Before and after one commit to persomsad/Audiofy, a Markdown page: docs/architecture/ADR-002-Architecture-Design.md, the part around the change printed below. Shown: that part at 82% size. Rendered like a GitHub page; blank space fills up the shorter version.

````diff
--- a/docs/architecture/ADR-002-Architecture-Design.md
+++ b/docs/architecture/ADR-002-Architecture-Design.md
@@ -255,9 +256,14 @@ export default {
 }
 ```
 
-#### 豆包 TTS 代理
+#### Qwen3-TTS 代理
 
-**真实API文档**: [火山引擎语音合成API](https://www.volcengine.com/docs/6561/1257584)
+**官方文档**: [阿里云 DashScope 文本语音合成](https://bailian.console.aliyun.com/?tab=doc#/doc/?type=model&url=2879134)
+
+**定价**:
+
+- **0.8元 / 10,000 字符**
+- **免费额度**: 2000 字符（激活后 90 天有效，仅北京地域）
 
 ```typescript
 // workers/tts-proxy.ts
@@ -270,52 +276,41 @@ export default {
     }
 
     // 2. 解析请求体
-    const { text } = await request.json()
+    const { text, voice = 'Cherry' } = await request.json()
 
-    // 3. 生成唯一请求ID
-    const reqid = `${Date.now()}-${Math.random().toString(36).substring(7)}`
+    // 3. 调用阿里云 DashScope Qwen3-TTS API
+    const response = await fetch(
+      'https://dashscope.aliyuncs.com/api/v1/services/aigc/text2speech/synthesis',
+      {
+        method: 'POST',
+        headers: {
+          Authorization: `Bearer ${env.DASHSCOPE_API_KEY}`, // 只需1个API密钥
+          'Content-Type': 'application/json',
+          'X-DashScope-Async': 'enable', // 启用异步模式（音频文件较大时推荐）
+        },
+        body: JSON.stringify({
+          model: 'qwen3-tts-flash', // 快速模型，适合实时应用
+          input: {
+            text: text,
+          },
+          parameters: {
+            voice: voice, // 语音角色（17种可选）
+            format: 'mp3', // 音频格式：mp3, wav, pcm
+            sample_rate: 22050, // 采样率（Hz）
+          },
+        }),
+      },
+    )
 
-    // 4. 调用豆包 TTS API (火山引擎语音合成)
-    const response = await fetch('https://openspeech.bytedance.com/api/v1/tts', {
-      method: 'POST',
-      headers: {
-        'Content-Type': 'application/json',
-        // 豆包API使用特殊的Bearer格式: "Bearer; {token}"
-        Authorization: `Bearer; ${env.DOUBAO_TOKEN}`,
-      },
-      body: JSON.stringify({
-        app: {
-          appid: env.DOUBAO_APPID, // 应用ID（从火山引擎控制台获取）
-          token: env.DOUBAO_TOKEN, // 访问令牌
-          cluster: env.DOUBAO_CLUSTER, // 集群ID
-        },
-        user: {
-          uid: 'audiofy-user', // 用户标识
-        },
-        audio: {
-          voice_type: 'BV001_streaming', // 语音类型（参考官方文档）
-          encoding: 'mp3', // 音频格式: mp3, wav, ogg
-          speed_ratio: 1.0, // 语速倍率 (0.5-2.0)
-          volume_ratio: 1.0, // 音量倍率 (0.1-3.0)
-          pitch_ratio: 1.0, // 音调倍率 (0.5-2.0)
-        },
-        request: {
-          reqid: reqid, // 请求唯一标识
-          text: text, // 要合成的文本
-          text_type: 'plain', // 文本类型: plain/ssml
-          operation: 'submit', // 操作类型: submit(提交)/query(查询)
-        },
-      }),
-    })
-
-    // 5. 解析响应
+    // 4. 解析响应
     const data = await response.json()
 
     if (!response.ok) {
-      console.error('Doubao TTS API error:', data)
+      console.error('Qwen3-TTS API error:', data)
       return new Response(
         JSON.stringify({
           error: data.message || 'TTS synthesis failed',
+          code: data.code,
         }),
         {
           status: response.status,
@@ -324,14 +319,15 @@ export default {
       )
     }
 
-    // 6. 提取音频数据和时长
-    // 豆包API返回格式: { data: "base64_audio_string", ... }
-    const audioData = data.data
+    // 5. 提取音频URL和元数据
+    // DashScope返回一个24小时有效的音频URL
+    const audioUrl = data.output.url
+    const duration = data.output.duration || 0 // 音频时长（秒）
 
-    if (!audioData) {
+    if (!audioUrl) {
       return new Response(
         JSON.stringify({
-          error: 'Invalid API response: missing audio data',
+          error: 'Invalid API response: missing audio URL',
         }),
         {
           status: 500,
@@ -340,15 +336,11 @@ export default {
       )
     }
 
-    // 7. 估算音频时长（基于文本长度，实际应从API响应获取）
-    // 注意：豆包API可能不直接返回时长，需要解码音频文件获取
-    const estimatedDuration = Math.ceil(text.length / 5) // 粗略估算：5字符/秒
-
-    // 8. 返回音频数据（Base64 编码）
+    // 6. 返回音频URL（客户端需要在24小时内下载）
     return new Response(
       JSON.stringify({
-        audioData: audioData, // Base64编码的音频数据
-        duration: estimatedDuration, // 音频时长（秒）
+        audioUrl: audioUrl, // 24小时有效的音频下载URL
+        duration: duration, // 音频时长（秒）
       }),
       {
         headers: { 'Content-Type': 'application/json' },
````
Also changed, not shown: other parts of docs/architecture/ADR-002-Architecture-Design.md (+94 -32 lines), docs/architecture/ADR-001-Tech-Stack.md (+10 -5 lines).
::::::::::
◆ **Description of the task**:
All of the entries above should be output exactly as they are.

◆ **Written answer**:
Before and after one commit to persomsad/Audiofy, a Markdown page: docs/architecture/ADR-002-Architecture-Design.md, the part around the change printed below. Shown: that part at 82% size. Rendered like a GitHub page; blank space fills up the shorter version.

````diff
--- a/docs/architecture/ADR-002-Architecture-Design.md
+++ b/docs/architecture/ADR-002-Architecture-Design.md
@@ -255,9 +256,14 @@ export default {
 }
 ```
 
-#### 豆包 TTS 代理
+#### Qwen3-TTS 代理
 
-**真实API文档**: [火山引擎语音合成API](https://www.volcengine.com/docs/6561/1257584)
+**官方文档**: [阿里云 DashScope 文本语音合成](https://bailian.console.aliyun.com/?tab=doc#/doc/?type=model&url=2879134)
+
+**定价**:
+
+- **0.8元 / 10,000 字符**
+- **免费额度**: 2000 字符（激活后 90 天有效，仅北京地域）
 
 ```typescript
 // workers/tts-proxy.ts
@@ -270,52 +276,41 @@ export default {
     }
 
     // 2. 解析请求体
-    const { text } = await request.json()
+    const { text, voice = 'Cherry' } = await request.json()
 
-    // 3. 生成唯一请求ID
-    const reqid = `${Date.now()}-${Math.random().toString(36).substring(7)}`
+    // 3. 调用阿里云 DashScope Qwen3-TTS API
+    const response = await fetch(
+      'https://dashscope.aliyuncs.com/api/v1/services/aigc/text2speech/synthesis',
+      {
+        method: 'POST',
+        headers: {
+          Authorization: `Bearer ${env.DASHSCOPE_API_KEY}`, // 只需1个API密钥
+          'Content-Type': 'application/json',
+          'X-DashScope-Async': 'enable', // 启用异步模式（音频文件较大时推荐）
+        },
+        body: JSON.stringify({
+          model: 'qwen3-tts-flash', // 快速模型，适合实时应用
+          input: {
+            text: text,
+          },
+          parameters: {
+            voice: voice, // 语音角色（17种可选）
+            format: 'mp3', // 音频格式：mp3, wav, pcm
+            sample_rate: 22050, // 采样率（Hz）
+          },
+        }),
+      },
+    )
 
-    // 4. 调用豆包 TTS API (火山引擎语音合成)
-    const response = await fetch('https://openspeech.bytedance.com/api/v1/tts', {
-      method: 'POST',
-      headers: {
-        'Content-Type': 'application/json',
-        // 豆包API使用特殊的Bearer格式: "Bearer; {token}"
-        Authorization: `Bearer; ${env.DOUBAO_TOKEN}`,
-      },
-      body: JSON.stringify({
-        app: {
-          appid: env.DOUBAO_APPID, // 应用ID（从火山引擎控制台获取）
-          token: env.DOUBAO_TOKEN, // 访问令牌
-          cluster: env.DOUBAO_CLUSTER, // 集群ID
-        },
-        user: {
-          uid: 'audiofy-user', // 用户标识
-        },
-        audio: {
-          voice_type: 'BV001_streaming', // 语音类型（参考官方文档）
-          encoding: 'mp3', // 音频格式: mp3, wav, ogg
-          speed_ratio: 1.0, // 语速倍率 (0.5-2.0)
-          volume_ratio: 1.0, // 音量倍率 (0.1-3.0)
-          pitch_ratio: 1.0, // 音调倍率 (0.5-2.0)
-        },
-        request: {
-          reqid: reqid, // 请求唯一标识
-          text: text, // 要合成的文本
-          text_type: 'plain', // 文本类型: plain/ssml
-          operation: 'submit', // 操作类型: submit(提交)/query(查询)
-        },
-      }),
-    })
-
-    // 5. 解析响应
+    // 4. 解析响应
     const data = await response.json()
 
     if (!response.ok) {
-      console.error('Doubao TTS API error:', data)
+      console.error('Qwen3-TTS API error:', data)
       return new Response(
         JSON.stringify({
           error: data.message || 'TTS synthesis failed',
+          code: data.code,
         }),
         {
           status: response.status,
@@ -324,14 +319,15 @@ export default {
       )
     }
 
-    // 6. 提取音频数据和时长
-    // 豆包API返回格式: { data: "base64_audio_string", ... }
-    const audioData = data.data
+    // 5. 提取音频URL和元数据
+    // DashScope返回一个24小时有效的音频URL
+    const audioUrl = data.output.url
+    const duration = data.output.duration || 0 // 音频时长（秒）
 
-    if (!audioData) {
+    if (!audioUrl) {
       return new Response(
         JSON.stringify({
-          error: 'Invalid API response: missing audio data',
+          error: 'Invalid API response: missing audio URL',
         }),
         {
           status: 500,
@@ -340,15 +336,11 @@ export default {
       )
     }
 
-    // 7. 估算音频时长（基于文本长度，实际应从API响应获取）
-    // 注意：豆包API可能不直接返回时长，需要解码音频文件获取
-    const estimatedDuration = Math.ceil(text.length / 5) // 粗略估算：5字符/秒
-
-    // 8. 返回音频数据（Base64 编码）
+    // 6. 返回音频URL（客户端需要在24小时内下载）
     return new Response(
       JSON.stringify({
-        audioData: audioData, // Base64编码的音频数据
-        duration: estimatedDuration, // 音频时长（秒）
+        audioUrl: audioUrl, // 24小时有效的音频下载URL
+        duration: duration, // 音频时长（秒）
       }),
       {
         headers: { 'Content-Type': 'application/json' },
````
Also changed, not shown: other parts of docs/architecture/ADR-002-Architecture-Design.md (+94 -32 lines), docs/architecture/ADR-001-Tech-Stack.md (+10 -5 lines).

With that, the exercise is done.